- **AIM OF THE TASK**: Some lines below hold "left". Pick them out and copy them.
=====
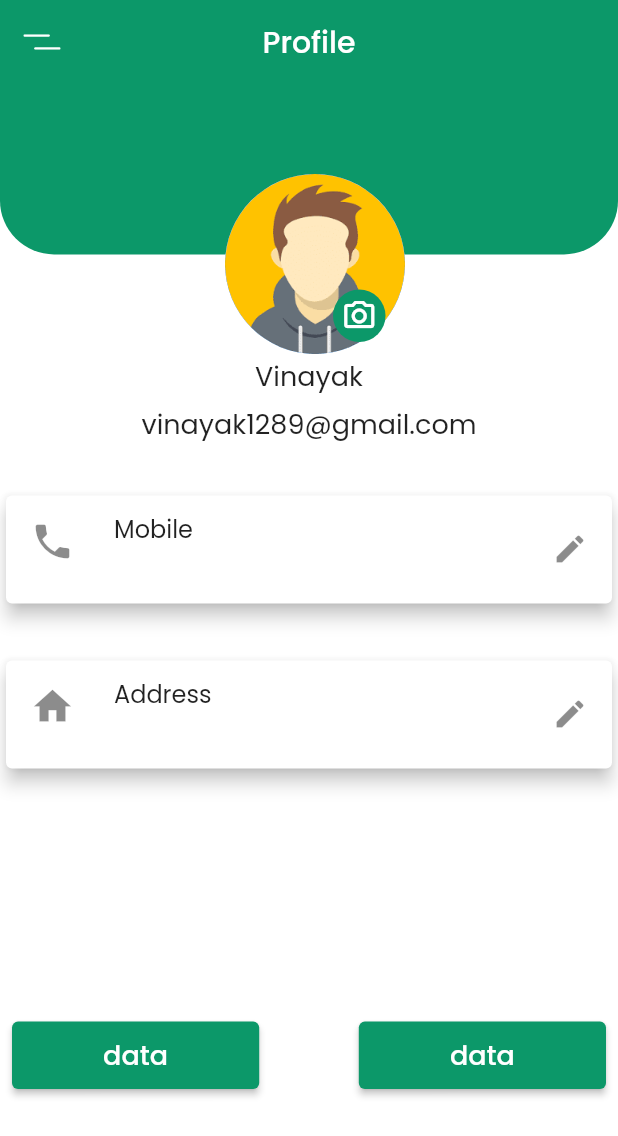
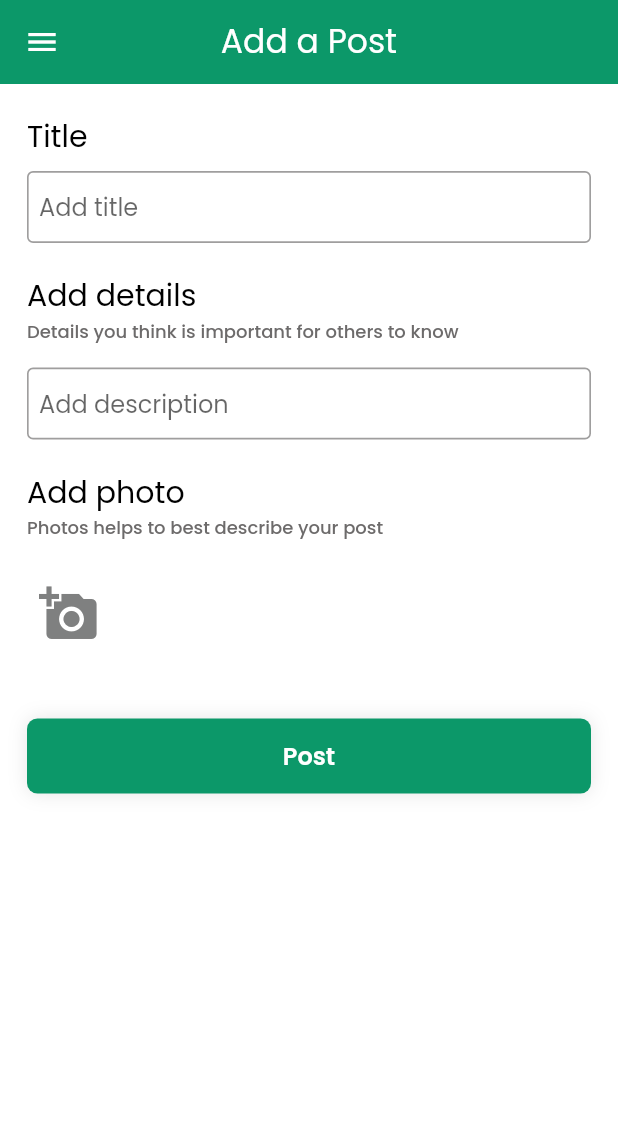
Before and after one commit to Vinayak9307/Mandrake, a Flutter app: the screen it shows after launch, on a phone screen of 412 x 824 dp. Shown: the top 1136 px of the screen. Run offline on Flutter 3.47's test engine with Material 2 defaults, Android fonts, the phone set to English and light mode, and no system bars; our stand-ins replace cloud_firestore, curved_navigation_bar, firebase_auth, firebase_core, flutter_svg, get and 3 more; accounts and stored records are empty.

Commit message:
added create post page

```diff
--- a/lib/main.dart
+++ b/lib/main.dart
@@ -3,6 +3,7 @@ import 'package:flutter/material.dart';
 import 'package:google_fonts/google_fonts.dart';
 import 'package:mandrake/providers/buyer_provider.dart';
 import 'package:mandrake/views/buyer/buyer_feed.dart';
+import 'package:mandrake/views/buyer/create_post.dart';
 import 'package:mandrake/views/buyer/login_view.dart';
 import 'package:mandrake/views/buyer/profile.dart';
 import 'package:mandrake/views/buyer/signup_view.dart';
@@ -45,7 +46,7 @@ class MyApp extends StatelessWidget {
           scaffoldBackgroundColor: Colors.white,
         ),
         debugShowCheckedModeBanner: false,
-        home: const Profile(),
+        home: const CreatePost(),
       ),
     );
   }
--- /dev/null
+++ b/lib/views/buyer/create_post.dart
@@ -0,0 +1,277 @@
+import 'dart:typed_data';
+
+import 'package:flutter/material.dart';
+import 'package:image_picker/image_picker.dart';
+
+import '../../utils/button_global.dart';
+import '../../utils/drop_down_items.dart';
+import '../../utils/global_colors.dart';
+import '../../utils/utils.dart';
+
+class CreatePost extends StatefulWidget {
+  const CreatePost({super.key});
+
+  @override
+  State<CreatePost> createState() => _CreatePostState();
+}
+
+class _CreatePostState extends State<CreatePost> {
+  String? selectedCategory = '';
+  String? title = '';
+  String? description = '';
+  final List<Uint8List> _imgList = [];
+  final formKey = GlobalKey<FormState>();
+  bool isLoading = false;
+
+  void showImage() async {
+    Uint8List im = await pickImage(ImageSource.gallery);
+    setState(() {
+      if (_imgList.length == 0) {
+        _imgList.add(im);
+      } else {
+        _imgList[0] = im;
+      }
+    });
+  }
+
+  @override
+  Widget build(BuildContext context) {
+    return GestureDetector(
+      onTap: () => {FocusScope.of(context).requestFocus(FocusNode())},
+      child: Scaffold(
+        appBar: AppBar(
+          backgroundColor: GlobalColor.mainColor,
+          elevation: 0,
+          centerTitle: true,
+          title: const Text(
+            "Add a Post",
+            style: TextStyle(
+              fontSize: 22,
+              color: Colors.white,
+              fontWeight: FontWeight.w400,
+            ),
+          ),
+        ),
+        body: SingleChildScrollView(
+          child: Form(
+            key: formKey,
+            child: Container(
+              padding: const EdgeInsets.only(left: 18, right: 18),
+              child: Column(
+                crossAxisAlignment: CrossAxisAlignment.start,
+                children: [
+                  const SizedBox(
+                    height: 20,
+                  ),
+                  const Text(
+                    "Title",
+                    textAlign: TextAlign.start,
+                    style: TextStyle(
+                      fontSize: 20,
+                      color: Colors.black,
+                      fontWeight: FontWeight.w400,
+                    ),
+                  ),
+                  const SizedBox(
+                    height: 8,
+                  ),
+                  TextFormField(
+                    minLines: 1,
+                    maxLines: 4,
+                    validator: (value) {
+                      if (value!.isEmpty) {
+                        return "Title can't be left empty.";
+                      }
+                      return null;
+                    },
+                    onChanged: (value) {
+                      setState(() {
+                        title = value;
+                      });
+                    },
+                    decoration: InputDecoration(
+                      hintText: "Add title",
+                      focusedErrorBorder: OutlineInputBorder(
+                        borderRadius: BorderRadius.circular(4.0),
+                        borderSide: const BorderSide(
+                          color: Color.fromARGB(255, 159, 158, 158),
+                          width: 1.1,
+                        ),
+                      ),
+                      errorBorder: OutlineInputBorder(
+                        borderRadius: BorderRadius.circular(4.0),
+                        borderSide: const BorderSide(
+                          color: Color.fromARGB(255, 159, 158, 158),
+                          width: 1.1,
+                        ),
+                      ),
+                      focusedBorder: OutlineInputBorder(
+                        borderRadius: BorderRadius.circular(4.0),
+                        borderSide: const BorderSide(
+                          color: Color.fromARGB(255, 159, 158, 158),
+                          width: 1.1,
+                        ),
+                      ),
+                      enabledBorder: OutlineInputBorder(
+                        borderRadius: BorderRadius.circular(4.0),
+                        borderSide: const BorderSide(
+                          color: Color.fromARGB(255, 159, 158, 158),
+                          width: 1.1,
+                        ),
+                      ),
+                      contentPadding: const EdgeInsets.only(top: 13, left: 8),
+                    ),
+                  ),
+                  const SizedBox(
+                    height: 20,
+                  ),
+                  const Text(
+                    "Add details",
+                    textAlign: TextAlign.start,
+                    style: TextStyle(
+                      fontSize: 20,
+                      color: Colors.black,
+                      fontWeight: FontWeight.w400,
+                    ),
+                  ),
+                  const Text(
+                    "Details you think is important for others to know",
+                    textAlign: TextAlign.start,
+                    style: TextStyle(
+                      fontSize: 12,
+                      color: Color.fromARGB(255, 109, 107, 107),
+                      fontWeight: FontWeight.w500,
+                    ),
+                  ),
+                  const SizedBox(
+                    height: 15,
+                  ),
+                  TextFormField(
+                    minLines: 1,
+                    maxLines: 4,
+                    validator: (value) {
+                      if (value!.isEmpty) {
+                        return "Description can't be left empty.";
+                      }
+                      return null;
+                    },
+                    onChanged: (value) {
+                      setState(() {
+                        description = value;
+                      });
+                    },
+                    decoration: InputDecoration(
+                      hintText: "Add description",
+                      focusedErrorBorder: OutlineInputBorder(
+                        borderRadius: BorderRadius.circular(4.0),
+                        borderSide: const BorderSide(
+                          color: Color.fromARGB(255, 159, 158, 158),
+                          width: 1.1,
+                        ),
+                      ),
+                      errorBorder: OutlineInputBorder(
+                        borderRadius: BorderRadius.circular(4.0),
+                        borderSide: const BorderSide(
+                          color: Color.fromARGB(255, 159, 158, 158),
+                          width: 1.1,
+                        ),
+                      ),
+                      focusedBorder: OutlineInputBorder(
+                        borderRadius: BorderRadius.circular(4.0),
+                        borderSide: const BorderSide(
+                          color: Color.fromARGB(255, 159, 158, 158),
+                          width: 1.1,
+                        ),
+                      ),
+                      enabledBorder: OutlineInputBorder(
+                        borderRadius: BorderRadius.circular(4.0),
+                        borderSide: const BorderSide(
+                          color: Color.fromARGB(255, 159, 158, 158),
+                          width: 1.1,
+                        ),
+                      ),
+                      contentPadding: const EdgeInsets.only(top: 13, left: 8),
+                    ),
+                  ),
+                  const SizedBox(
+                    height: 20,
+                  ),
+                  const Text(
+                    "Add photo",
+                    textAlign: TextAlign.start,
+                    style: TextStyle(
+                      fontSize: 20,
+                      color: Colors.black,
+                      fontWeight: FontWeight.w400,
+                    ),
+                  ),
+                  const Text(
+                    "Photos helps to best describe your post",
+                    textAlign: TextAlign.start,
+                    style: TextStyle(
+                      fontSize: 12,
+                      color: Color.fromARGB(255, 109, 107, 107),
+                      fontWeight: FontWeight.w500,
+                    ),
+                  ),
+                  const SizedBox(
+                    height: 20,
+                  ),
+                  IconButton(
+                    icon: const Icon(
+                      Icons.add_a_photo,
+                      color: Color.fromRGBO(127, 128, 128, 1),
+                      size: 40.0,
+                    ),
+                    color: Colors.blue,
+                    onPressed: showImage,
+                  ),
+                  const SizedBox(
+                    width: 30,
+                  ),
+                  _imgList.isNotEmpty
+                      // ? CircleAvatar(
+                      //     radius: 64,
+                      //     backgroundImage: MemoryImage(_imgList[0]),
+                      //   )
+
+                      ? Padding(
+                          padding: const EdgeInsets.all(13.0),
+                          child: SizedBox(
+                            child: Image.memory(_imgList[0]),
+                          ),
+                        )
+                      : Container(),
+                  const SizedBox(
+                    height: 50,
+                  ),
+                  ButtonGlobal(
+                    text: "Post",
+                    onTap: () async {
+                      if (formKey.currentState!.validate()) {
+                        //addComplaint();
+                      }
+                    },
+                    isLoading: isLoading,
+                  ),
+                  SizedBox(
+                    height: 50,
+                  )
+                ],
+              ),
+            ),
+          ),
+        ),
+        drawer: Drawer(
+          child: SingleChildScrollView(
+            child: Column(
+              children: const [
+                //Drawer(),
+              ],
+            ),
+          ),
+        ),
+      ),
+    );
+  }
+}
--- a/pubspec.yaml
+++ b/pubspec.yaml
@@ -77,7 +77,7 @@ flutter:
 
   # To add assets to your application, add an assets section, like this:
   assets:
-    - assets/icons
+   # - assets/icons
     - assets/images/
 
   # An image asset can refer to one or more resolution-specific "variants", see
```
Also changed, not shown: lib/views/about_page.dart (added, +113 -0 lines), lib/views/buyer/drawer.dart (added, +102 -0 lines).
=====
- **ANSWER SPACE**:
+              padding: const EdgeInsets.only(left: 18, right: 18),
+                        return "Title can't be left empty.";
+                      contentPadding: const EdgeInsets.only(top: 13, left: 8),
+                        return "Description can't be left empty.";
+                      contentPadding: const EdgeInsets.only(top: 13, left: 8),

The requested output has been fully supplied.